Most of you remember the controversy over Caller ID. It was an invasion of privacy; it would make battered women less likely to seek help, and do a host of other things. Now, we don’t think much about it, in part because a combination of the ability to turn it off, and “spoofed” numbers over the Internet, have made it practically worthless.
That’s the way it goes when anything new is introduced. Currently, the most controversial technology is the smart meter, a digital electric meter that keeps track of when electricity is used and broadcasts the data using a low power radio signal. People worry about possible health hazards and the possibility that the meters will allow the government to invade a family’s privacy for the purpose of law enforcement or to sell the data to companies.
A large number of Napervillians apparently want to know more about these possible problems. In fact, they can indeed know more, starting tonight, Dec. 14, at Washington Junior High School, 201 N. Washington St.
From 7 to 9 p.m. people can meet informally with experts at several stations and have their questions answered.
Most of the questions should be easy to answer, but a couple may well be impossible to answer. That is because a Harvard public health professor, with sterling credentials, insists that the meters should not be installed until it has definitely been proven that their minuscule radio emissions cause absolutely no harm.

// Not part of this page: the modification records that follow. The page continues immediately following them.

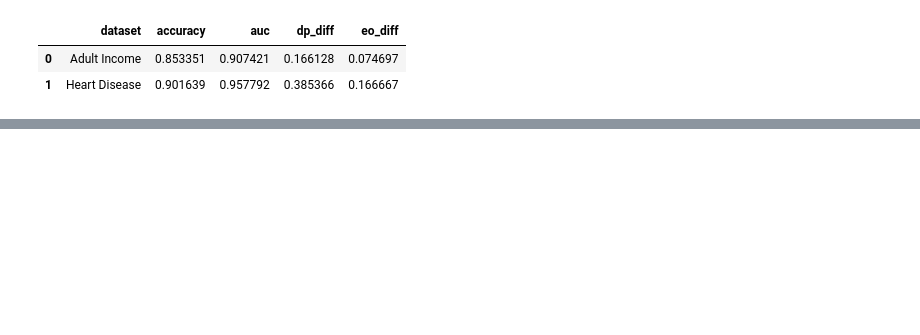
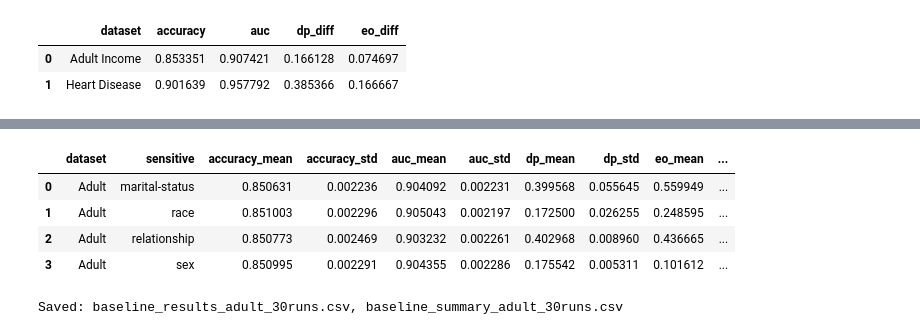
Before and after one commit to david-shodipo-brocku/Optimization-Algorithms-Bias-and-Accuracy-Tradeoffs, a Jupyter notebook: Optimization-Algorithms-Fairness-Accuracy Tradeoffs.ipynb, the cells around one changed output, grey strips where cells are left out. Saved outputs shown, nothing was run; the diff lists cells and outputs as text; code cells hidden in the pictures; blank space fills up the shorter version.

```diff
--- a/Optimization-Algorithms-Fairness-Accuracy Tradeoffs.ipynb
+++ b/Optimization-Algorithms-Fairness-Accuracy Tradeoffs.ipynb
@@ -881,0 +1117,32 @@ combined_results_df.to_csv("baseline_results_combined.csv", index=False)
+# %%
+adult_df = pd.read_csv("adult_income_dataset.csv")
+
+adult_target_col = "income"
+adult_target_fn = lambda s: (s.astype(str).str.strip() == ">50K").astype(int)
+
+adult_sensitive_attrs = ["sex", "race", "marital-status", "relationship"]
+
+adult_results_30, adult_summary_30 = run_repeated_splits(
+    df=adult_df,
+    dataset_name="Adult",
+    target_col=adult_target_col,
+    target_to_binary_fn=adult_target_fn,
+    sensitive_attributes=adult_sensitive_attrs,
+    n_runs=30,
+    test_size=0.25,
+    random_state_start=1000
+)
+
+display(adult_summary_30)
+
+adult_results_30.to_csv("baseline_results_adult_30runs.csv", index=False)
+adult_summary_30.to_csv("baseline_summary_adult_30runs.csv", index=False)
+
+print("Saved: baseline_results_adult_30runs.csv, baseline_summary_adult_30runs.csv")
+# %% [output]
+|  | dataset | sensitive | accuracy_mean | accuracy_std | auc_mean | auc_std | dp_mean | dp_std | eo_mean | ... |
+| 0 | Adult | marital-status | 0.850631 | 0.002236 | 0.904092 | 0.002231 | 0.399568 | 0.055645 | 0.559949 | ... |
+| 1 | Adult | race | 0.851003 | 0.002296 | 0.905043 | 0.002197 | 0.172500 | 0.026255 | 0.248595 | ... |
+| 2 | Adult | relationship | 0.850773 | 0.002469 | 0.903232 | 0.002261 | 0.402968 | 0.008960 | 0.436665 | ... |
+| 3 | Adult | sex | 0.850995 | 0.002291 | 0.904355 | 0.002286 | 0.175542 | 0.005311 | 0.101612 | ... |
+Saved: baseline_results_adult_30runs.csv, baseline_summary_adult_30runs.csv
```
Also changed, not shown: parts of 22 cells of this notebook, 4 other files.
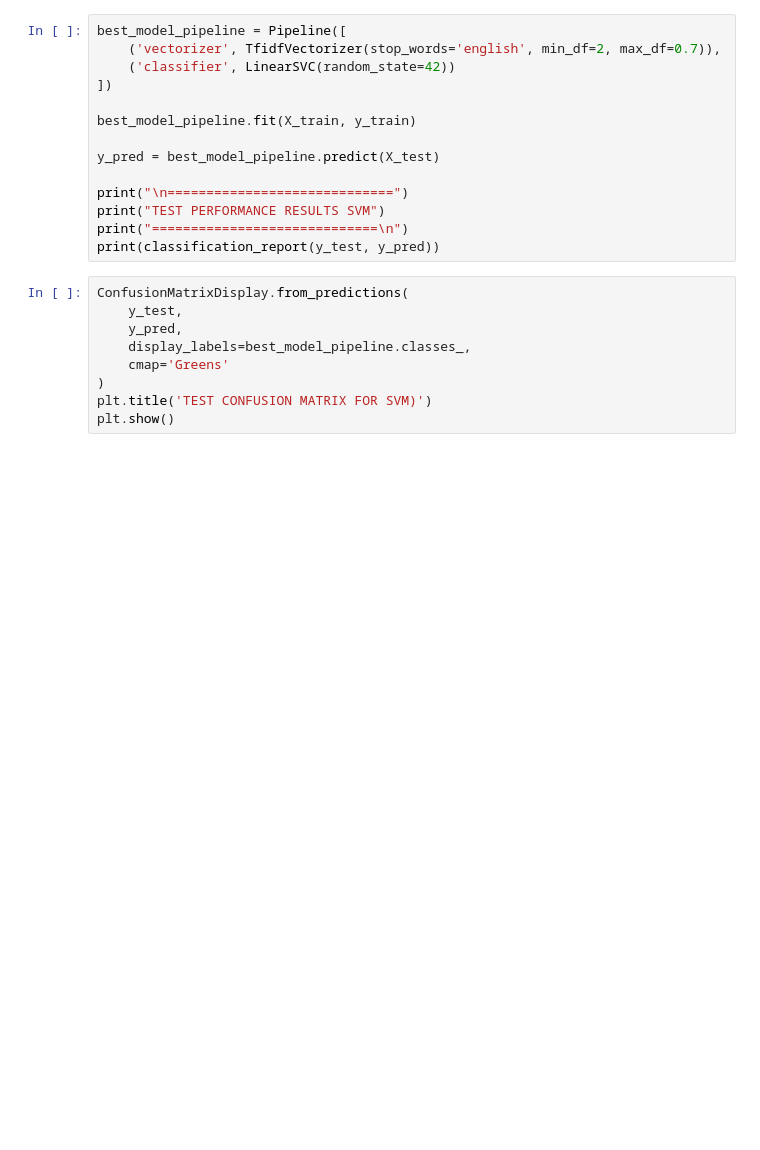
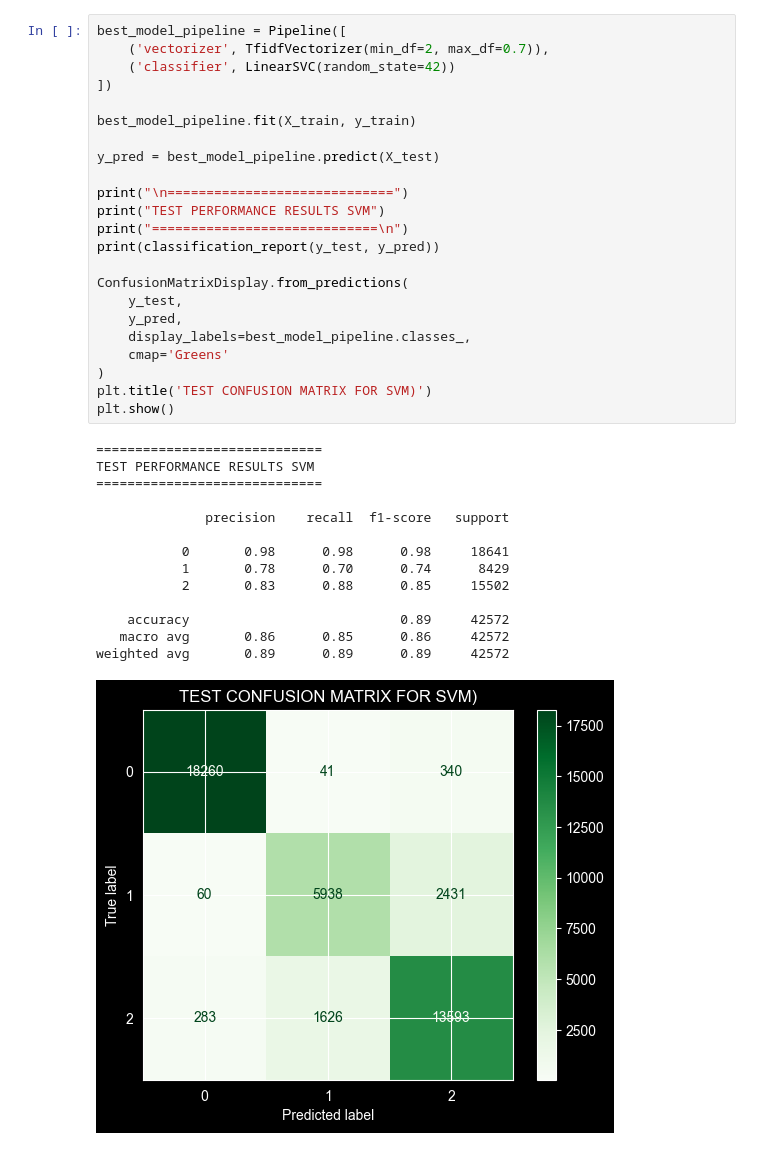
Before and after one commit to BrunoM6/Y1S2-NLP, a Jupyter notebook: project.ipynb, the cells around one changed output. Cells and saved outputs as stored; diff of their text form; blank space fills up the shorter version.

```diff
--- a/project.ipynb
+++ b/project.ipynb
@@ -607,23 +523,38 @@ Decision Tree         0.929 ﷿﷿ 0.001
 # %%
 best_model_pipeline = Pipeline([
-    ('vectorizer', TfidfVectorizer(stop_words='english', min_df=2, max_df=0.7)),
+    ('vectorizer', TfidfVectorizer(min_df=2, max_df=0.7)),
     ('classifier', LinearSVC(random_state=42))
 ])
 
 best_model_pipeline.fit(X_train, y_train)
 
 y_pred = best_model_pipeline.predict(X_test)
 
 print("\n=============================")
 print("TEST PERFORMANCE RESULTS SVM")
 print("=============================\n")
 print(classification_report(y_test, y_pred))
+
+ConfusionMatrixDisplay.from_predictions(
+    y_test,
+    y_pred,
+    display_labels=best_model_pipeline.classes_,
+    cmap='Greens'
+)
+plt.title('TEST CONFUSION MATRIX FOR SVM)')
+plt.show()
+# %% [output]
+=============================
+TEST PERFORMANCE RESULTS SVM
+=============================
+
+              precision    recall  f1-score   support
+
+           0       0.98      0.98      0.98     18641
+           1       0.78      0.70      0.74      8429
+           2       0.83      0.88      0.85     15502
+
+    accuracy                           0.89     42572
+   macro avg       0.86      0.85      0.86     42572
+weighted avg       0.89      0.89      0.89     42572
+[figure, added]
-# %%
-ConfusionMatrixDisplay.from_predictions(
-    y_test,
-    y_pred,
-    display_labels=best_model_pipeline.classes_,
-    cmap='Greens'
-)
-plt.title('TEST CONFUSION MATRIX FOR SVM)')
-plt.show()
```
Also changed, not shown: parts of 31 cells of this notebook.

Well, that’s not going to happen. Ever. You simply can’t do things like that. You’d think a Harvard guy would know that you can’t prove “evidence of absence.”
Despite the fact that we live in a sea of microwaves, that five billion of us use a much stronger radio emitter — the cell phone — without ill effects, and that hundreds of high level studies on the biological effects of microwaves have shown them to be safe below certain levels, it is still possible to claim that they might harm certain people under certain conditions. That is why they ended up on the IARC list of possible carcinogens — along with coffee, kimchi, seaweed, and grilled steaks.

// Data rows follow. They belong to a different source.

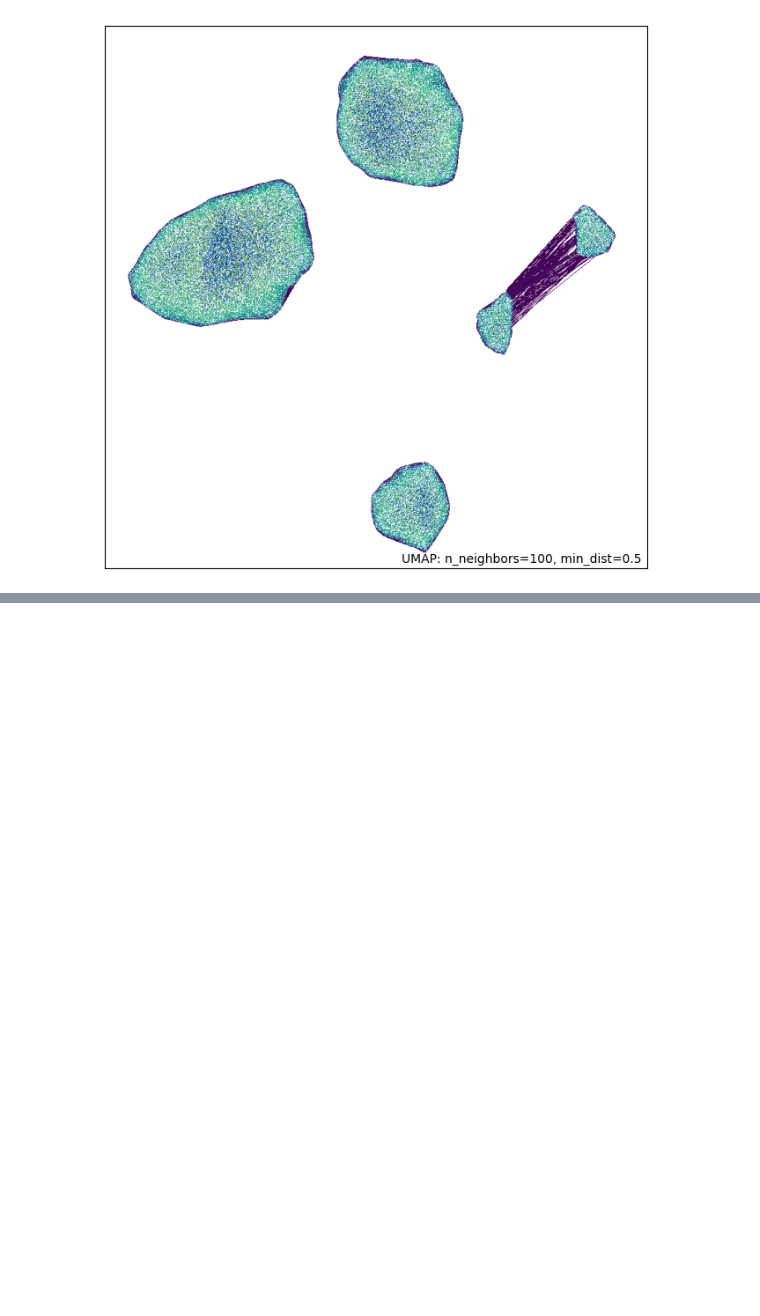
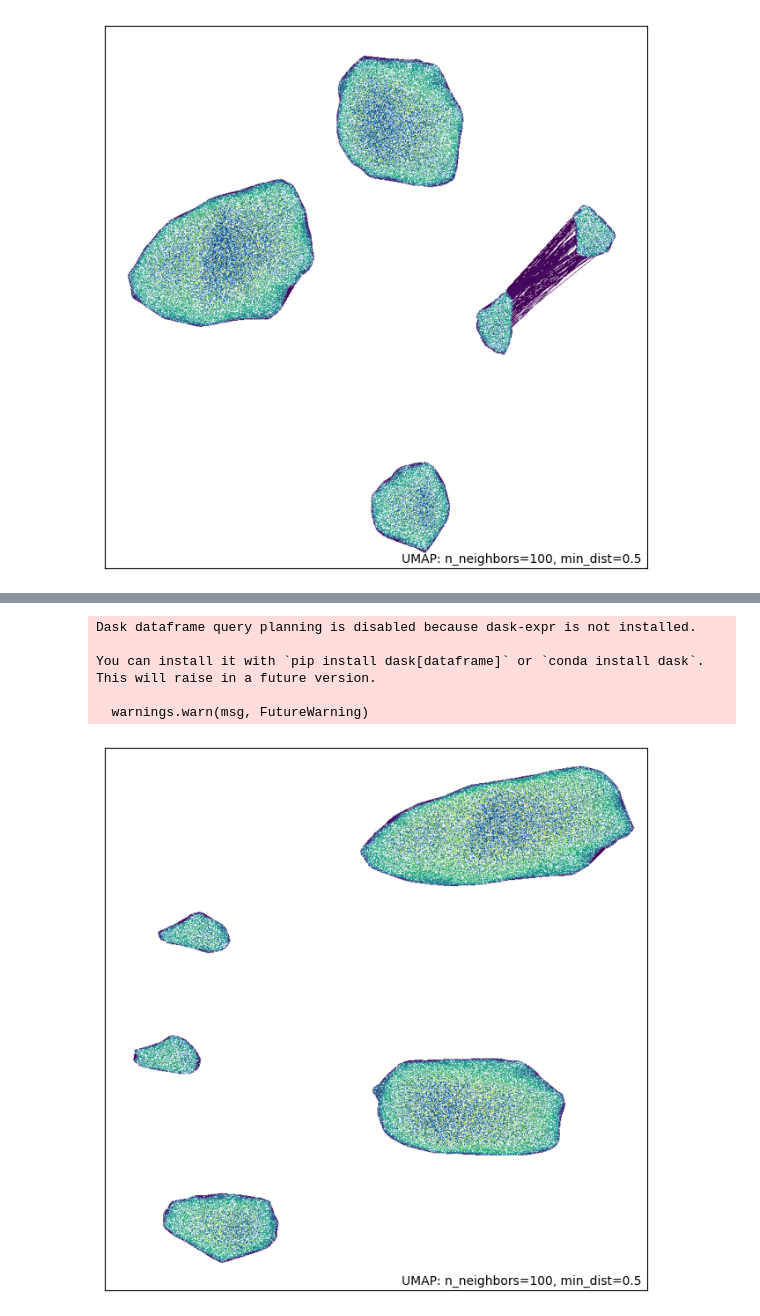
Before and after one commit to pkarthikeya1/Automated-Text-Clustering-and-Keyword-Extraction-for-Customer-Review-Insights, a Jupyter notebook: notebooks/03_data_transformation.ipynb, the cells around one changed output, grey strips where cells are left out. Drawn from its saved outputs; the diff is of its cells as text; code cells hidden in the pictures; blank space fills up the shorter version.

```diff
--- a/notebooks/03_data_transformation.ipynb
+++ b/notebooks/03_data_transformation.ipynb
@@ -359,0 +380,12 @@ plt.show()
+# %%
+from umap import plot
+plot.connectivity(reducer_euclidean, show_points=True, edge_cmap= 'viridis')
+plt.show()
+# %% [output]
+Dask dataframe query planning is disabled because dask-expr is not installed.
+
+You can install it with `pip install dask[dataframe]` or `conda install dask`.
+This will raise in a future version.
+
+  warnings.warn(msg, FutureWarning)
+[figure, added]
```
Also changed, not shown: parts of 7 cells of this notebook, 10 other files.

So ask the experts about anything you’ve heard about that frightens you.
Ask them about “dirty electricity” and it’s health effects. It’s a made-up term meant to induce doubt, but ask them anyway. Ask them about anything you’re not sure about, even if you think it might be silly. And especially ask whether pulsed radio waves are indeed more dangerous than continuous ones. If opponents are using these terms, you deserve to understand the truth about them.

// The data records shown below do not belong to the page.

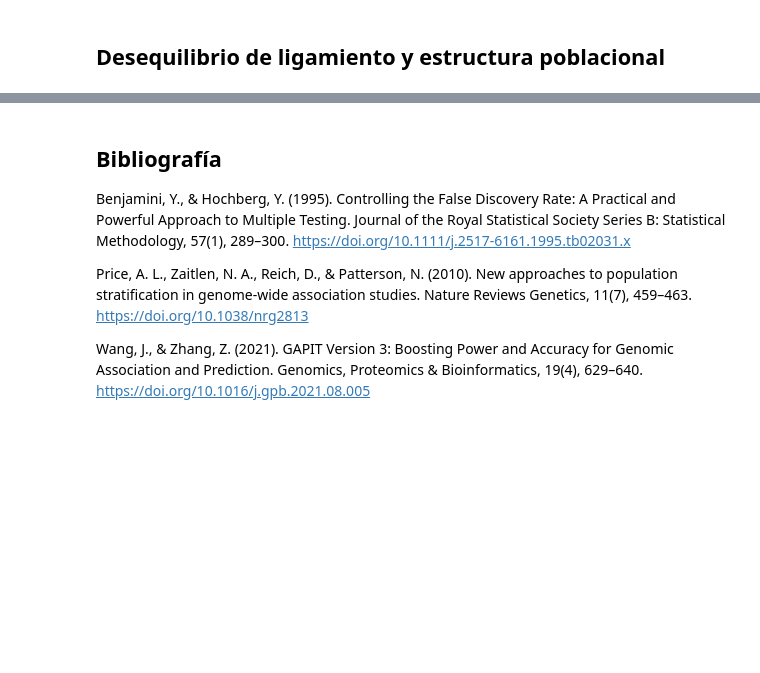
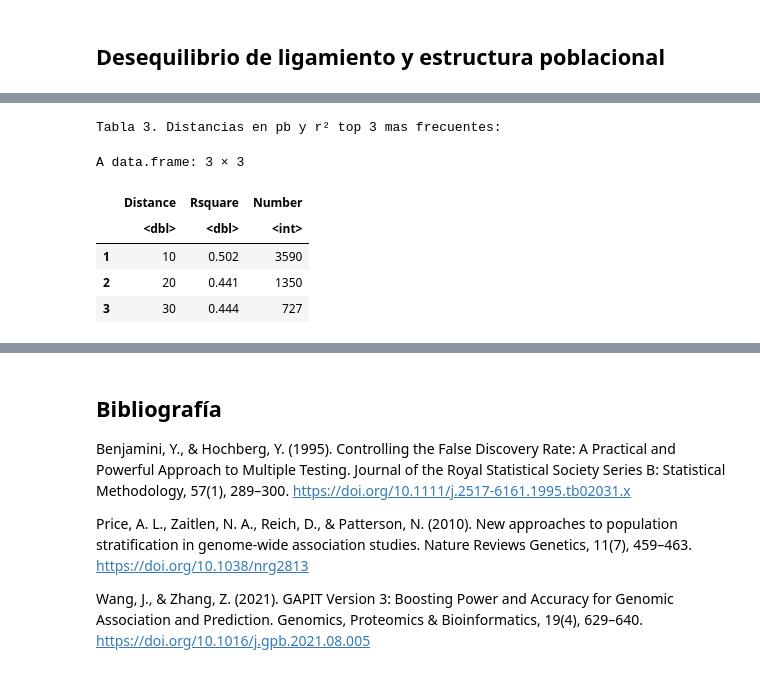
Before and after one commit to hdescobarh/journey-resolution, a Jupyter notebook: GRC_Taller05_GWAS/Code/solucion_taller05.ipynb, the cells around one changed output, grey strips where cells are left out. Drawn from its saved outputs; the diff is of its cells as text; code cells hidden in the pictures; blank space fills up the shorter version.

```diff
--- a/GRC_Taller05_GWAS/Code/solucion_taller05.ipynb
+++ b/GRC_Taller05_GWAS/Code/solucion_taller05.ipynb
@@ -158,0 +163,18 @@ __Figura 4. QQ Plot Delfinidina__
+# %%
+ld <- read.csv(
+  paste(
+    results_directory, "/GAPIT.Genotype.Distance.Rsquare.csv",
+    sep = ""
+  ),
+  row.names = 1
+)
+cat("Tabla 3. Distancias en pb y r² top 3 mas frecuentes:")
+head(ld[order(ld$Number, decreasing = TRUE), ], n = 3)
+# %% [output]
+Tabla 3. Distancias en pb y r² top 3 mas frecuentes:
+A data.frame: 3 × 3
+|  | Distance | Rsquare | Number |
+|  | <dbl> | <dbl> | <int> |
+| 1 | 10 | 0.502 | 3590 |
+| 2 | 20 | 0.441 | 1350 |
+| 3 | 30 | 0.444 | 727 |
```
Also changed, not shown: parts of 6 cells of this notebook.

Ask them whether microwaves can indeed break van der Waals bonds or the water exclusion bonds that hold biological polymers together. Ask them whether the symptoms exhibited by “electrosensitive” people have ever been observed in a controlled clinical setting. If you’ve seen a chart, they must have been, right?
Ask them if a digital signal processing chip in the meter can identify what kind of motor is running inside the house. Not if it will, but if it even can. Ask them whether a smart grid enabled appliance can communicate with the meter if the homeowner doesn’t want it to. Ask them whether the city will be manually reading the new meters to check accuracy. And ask them whether the meters will be running security software, like Mocana NanoDefender.
These are just a few questions; I’m sure you have more. Tonight is the first of 14 such meetings, so everybody will have a chance to ask whatever they want. If you can’t get an answer, tell me and I’ll find someone to answer it for everybody. That is how rational people deal with new technology. That is how they deal with fear.